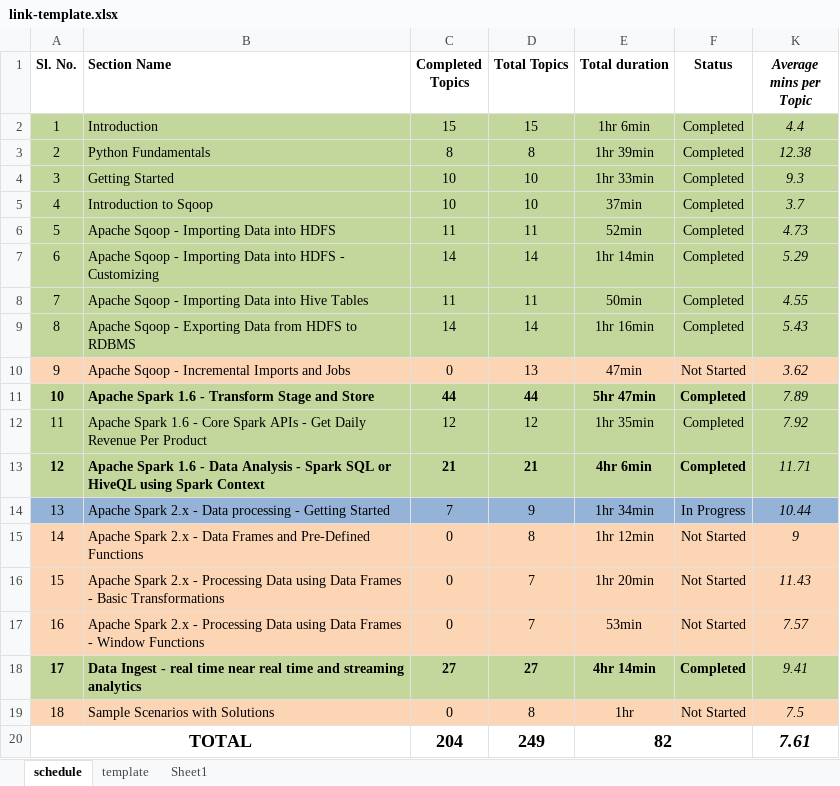
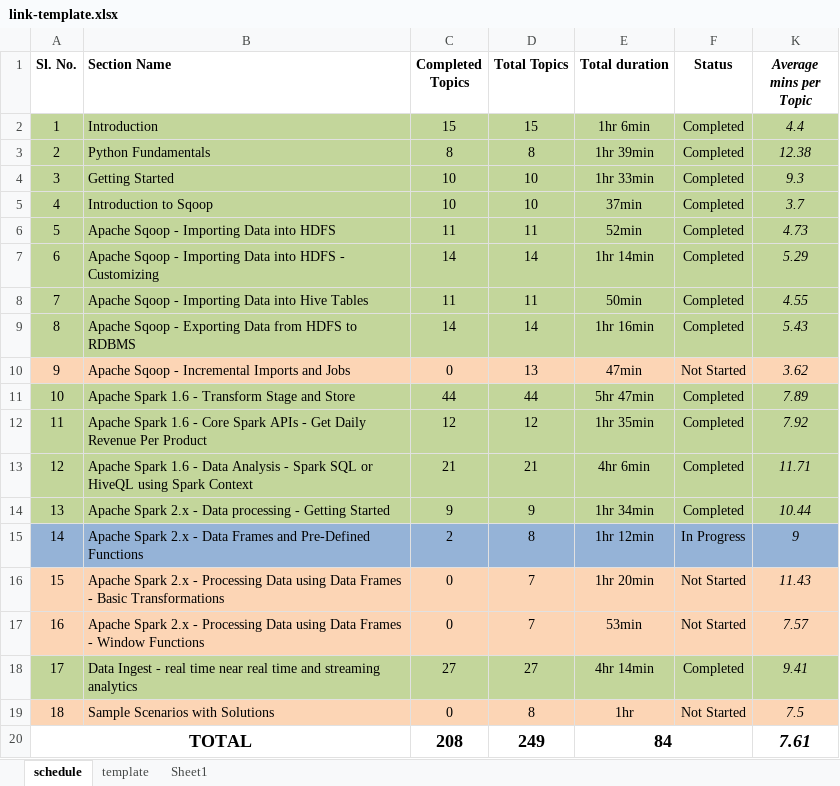
Before and after one commit to aneogi/notes, an Excel workbook: cloudera1/link-template.xlsx, sheet schedule, drawn as a sheet; values as stored, in another font and other column widths than the file's, no borders; the diff names each change by its address in the sheet, - before the commit and + after, or states it on an @@ line.

```diff
--- a/cloudera1/link-template.xlsx (sheet schedule)
+++ b/cloudera1/link-template.xlsx (sheet schedule)
-A11:F11 bold: on
+A11:F11 bold: off
-A13:F13 bold: on
+A13:F13 bold: off
-A14:F14 fill: #95B3D7
+A14:F14 fill: #C3D69B
-C14 (Completed Topics): 7
+C14 (Completed Topics): 9
-F14 (Status): In Progress
+F14 (Status): Completed
-K14 fill: #95B3D7
+K14 fill: #C3D69B
-A15:F15 fill: #FCD5B5
+A15:F15 fill: #95B3D7
-C15 (Completed Topics): 0
+C15 (Completed Topics): 2
-F15 (Status): Not Started
+F15 (Status): In Progress
-K15 fill: #FCD5B5
+K15 fill: #95B3D7
-A18:F18 bold: on
+A18:F18 bold: off
-C20 (Completed Topics): 204
+C20 (Completed Topics): 208
-E20 (Total duration): 82
+E20 (Total duration): 84
```
Also changed, not shown: 1 other file.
────────────────────────────────────────
> AIM OF THE TASK
Copy the entries exactly. Leave the pictures out.

> YOUR RESPONSE
Before and after one commit to aneogi/notes, an Excel workbook: cloudera1/link-template.xlsx, sheet schedule, drawn as a sheet; values as stored, in another font and other column widths than the file's, no borders; the diff names each change by its address in the sheet, - before the commit and + after, or states it on an @@ line.

```diff
--- a/cloudera1/link-template.xlsx (sheet schedule)
+++ b/cloudera1/link-template.xlsx (sheet schedule)
-A11:F11 bold: on
+A11:F11 bold: off
-A13:F13 bold: on
+A13:F13 bold: off
-A14:F14 fill: #95B3D7
+A14:F14 fill: #C3D69B
-C14 (Completed Topics): 7
+C14 (Completed Topics): 9
-F14 (Status): In Progress
+F14 (Status): Completed
-K14 fill: #95B3D7
+K14 fill: #C3D69B
-A15:F15 fill: #FCD5B5
+A15:F15 fill: #95B3D7
-C15 (Completed Topics): 0
+C15 (Completed Topics): 2
-F15 (Status): Not Started
+F15 (Status): In Progress
-K15 fill: #FCD5B5
+K15 fill: #95B3D7
-A18:F18 bold: on
+A18:F18 bold: off
-C20 (Completed Topics): 204
+C20 (Completed Topics): 208
-E20 (Total duration): 82
+E20 (Total duration): 84
```
Also changed, not shown: 1 other file.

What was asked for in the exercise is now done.